[via Cooperation Commons ]
onthecommons.org has an informative post about Pierre de Vries of the New America Foundation and his working paper, â€?Populating the Vacant Channelsâ€? (PDF).
The foundational idea of the paper is that, in the US, we can can use â€œwhitespaceâ€?, or unused wireless radio spectrum to create an unlicensed networking commons. The paper gives a core reason for taking an unlicensed approach: â€œUnliscenced use would stimulate growth and innovationâ€?, to quote directly from the paper. The paper cites examples like wireless enabled cameras, Internet â€œradioâ€? stations over Wi Fi, and smart devices of all kinds as examples of new growth and innovation areas. Other areas of growth are the expansion of broadband relatively cheaply and easily into areas that are currently not served.
de Vries also makes a good argument that â€œsmart radioâ€? technology now exists that can effectively manage radio spectrums without interference. So, there is little reason why room cannot eventually be made for an unlicensed wireless Internet commons across the entire world. This paper also builds on Yochia Benklerâ€? effective arguments against the assumptions that “spectrum is scarce”, that the licensed-spectrum market is â€œefficientâ€?. It’s strange to me that I can find very little debate about this on blogs or the Internet in general. So, this post is also a challenge:

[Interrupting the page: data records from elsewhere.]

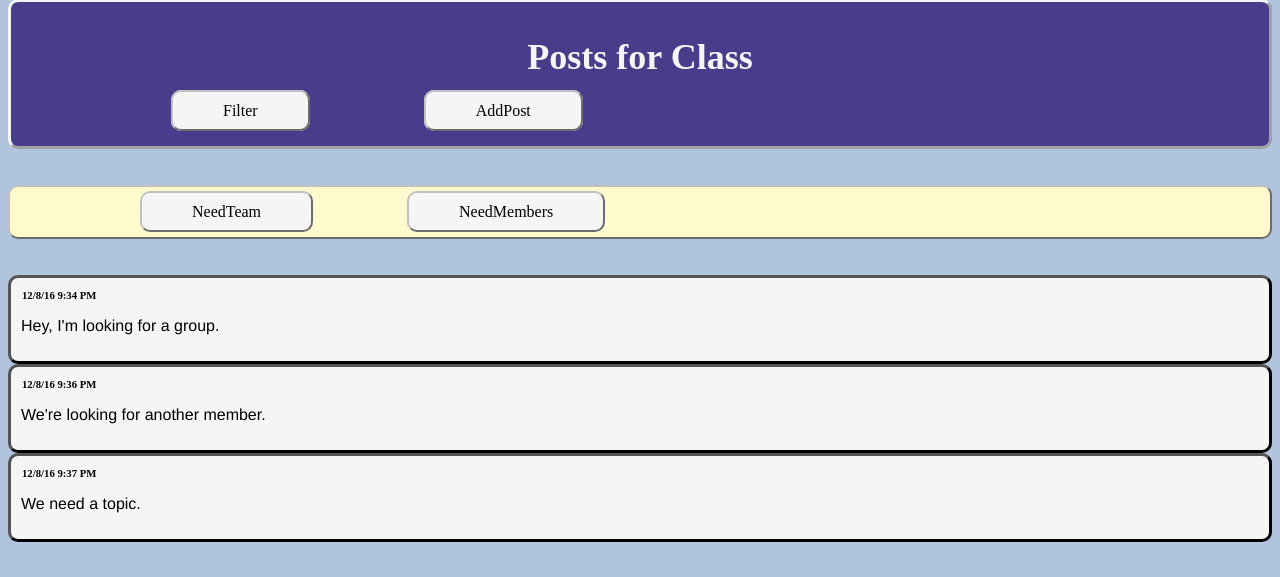
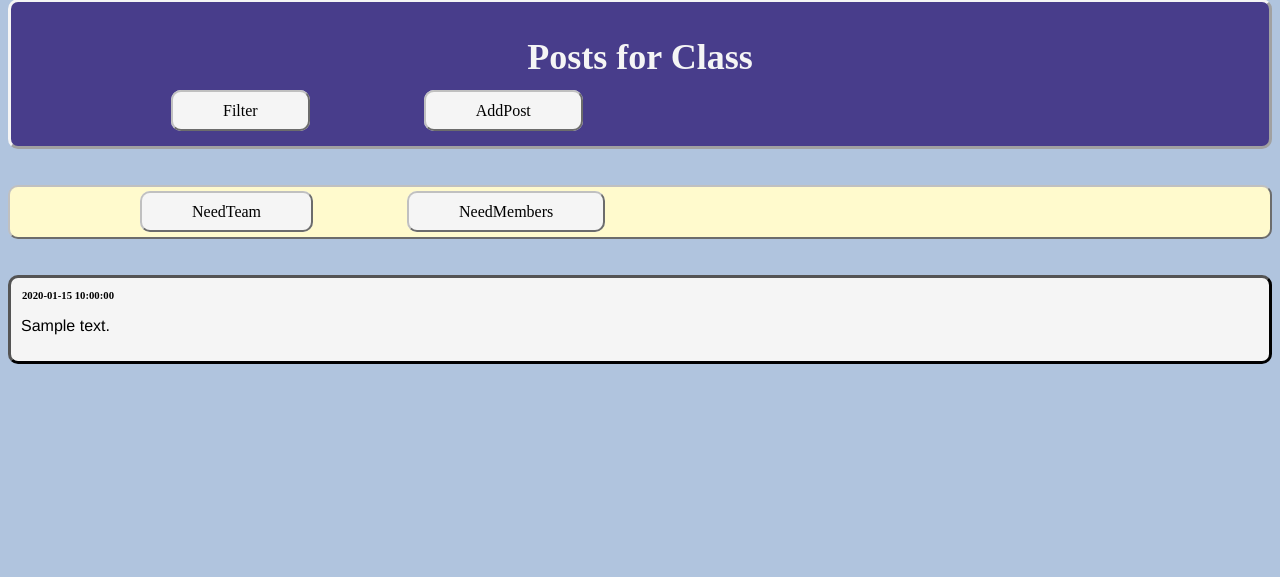
Before and after one commit to cyao42/quokka-app, a Flask app: template templates/classfeed-posts.html in a window 1280 px wide. Shown: the part 223-800 px from the top of the page. Run offline with Flask 2, Linux system fonts and the light colour scheme; the template is opened without the code that fills it: most values are stand-ins (such as "Sample title", 1, 10 or a date in 2020); parts of the project's set-up code (start-up, migrations or seed data) failed here and were passed over.

Commit message:
made the posts no longer hardwired

```diff
--- a/templates/classfeed-posts.html
+++ b/templates/classfeed-posts.html
@@ -22,30 +22,12 @@
       </ul>
       </div>
       <br></br>
+      {% for post in posts %}
       <div id="post">
-        <h6>
-        12/8/16 9:34 PM
-        </h6>
-        <p>
-        Hey, I'm looking for a group.
-        </p>
-    </div>
-      <div id="post">
-        <h6>
-        12/8/16 9:36 PM
-        </h6>
-        <p>
-        We're looking for another member.
-        </p>
-    </div>
-      <div id="post">
-        <h6>
-        12/8/16 9:37 PM
-        </h6>
-        <p>
-        We need a topic.
-        </p>
-        </div>
+        <h6>{{post.time_posted}}</h6>
+        <p>{{post.message}}</p>
+      </div>
+      {% endfor %}
     </div>
   </body>
 </html>
```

Can you come up with an effective argument against using vacant channels as an unlicensed Internet commons?
If not, then why are we not using these channels in this way in the US right now?